The death penalty is about nothing more than revenge. Always has been and always will be. As such it serves no useful purpose within a criminal justice system.

Furthermore, the death penalty is forever. Once you've killed an inmate, they aren't coming back. It doesn't matter whether they were guilty or innocent. Just think about that for a bit. Over the past decade we have witnessed an incredible number of stories of inmates who spent decades in prison being exonerated when DNA evidence revealed the jury got it wrong.

Our system is run by people. We're fallible. We all get it wrong every now and then. Michael Morton was convicted of killing his wife. The district attorney hid evidence and his successor fought like hell to keep the evidence from being tested because he knew what it would reveal.

Innocent people have been murdered by the state. As long as we continue to strap inmates down and inject poison into their veins we will run the risk of another innocent man being killed. Is that a chance you feel comfortable taking?

I have no use for religion. I think it's nothing but a tool of oppression. But I'm not arrogant enough to say that I know who should live and who should die.

Are you?

Tuesday, February 3, 2015

Execution Watch: 2/4/2015

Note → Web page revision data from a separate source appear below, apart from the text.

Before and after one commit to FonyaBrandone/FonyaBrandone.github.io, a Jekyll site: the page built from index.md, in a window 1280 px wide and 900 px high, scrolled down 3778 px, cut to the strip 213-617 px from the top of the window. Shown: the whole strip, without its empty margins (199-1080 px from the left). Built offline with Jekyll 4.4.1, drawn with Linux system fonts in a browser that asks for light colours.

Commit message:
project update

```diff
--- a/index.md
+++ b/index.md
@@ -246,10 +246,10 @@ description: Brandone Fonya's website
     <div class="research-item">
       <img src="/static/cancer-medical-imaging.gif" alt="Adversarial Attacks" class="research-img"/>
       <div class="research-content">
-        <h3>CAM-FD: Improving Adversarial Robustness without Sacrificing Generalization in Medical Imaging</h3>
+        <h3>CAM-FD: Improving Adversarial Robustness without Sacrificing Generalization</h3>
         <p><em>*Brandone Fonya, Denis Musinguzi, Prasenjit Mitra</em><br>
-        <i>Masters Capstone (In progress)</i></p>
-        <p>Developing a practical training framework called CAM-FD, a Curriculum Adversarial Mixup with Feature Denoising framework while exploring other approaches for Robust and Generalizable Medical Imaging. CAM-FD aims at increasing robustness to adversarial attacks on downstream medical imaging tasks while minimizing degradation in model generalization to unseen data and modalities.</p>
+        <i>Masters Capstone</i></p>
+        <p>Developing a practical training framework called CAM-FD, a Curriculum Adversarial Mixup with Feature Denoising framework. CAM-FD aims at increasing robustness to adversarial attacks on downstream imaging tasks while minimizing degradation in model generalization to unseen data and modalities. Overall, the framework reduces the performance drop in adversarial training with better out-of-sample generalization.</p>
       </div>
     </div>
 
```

On Wednesday night, the State of Texas is planning to kill...

DONALD NEWBURY. While serving a 99-year sentence for robbery, Mr. Newbury joined six fellow prisoners in escaping from the John B. Connally Unit near Kenedy, Texas on December 13, 2000. He and the other escapees were convicted of shooting an Irving police officer, Aubry Hawkins, to death as they fled after robbing a store.

For more information on the background of Mr. Ladd's case, click here.


Unless a stay is issued, Execution Watch will broadcast live:
Wednesday, February 4, 6-7 PM Central Time
KPFT-FM Houston 90.1, HD 3 or online at: > Listen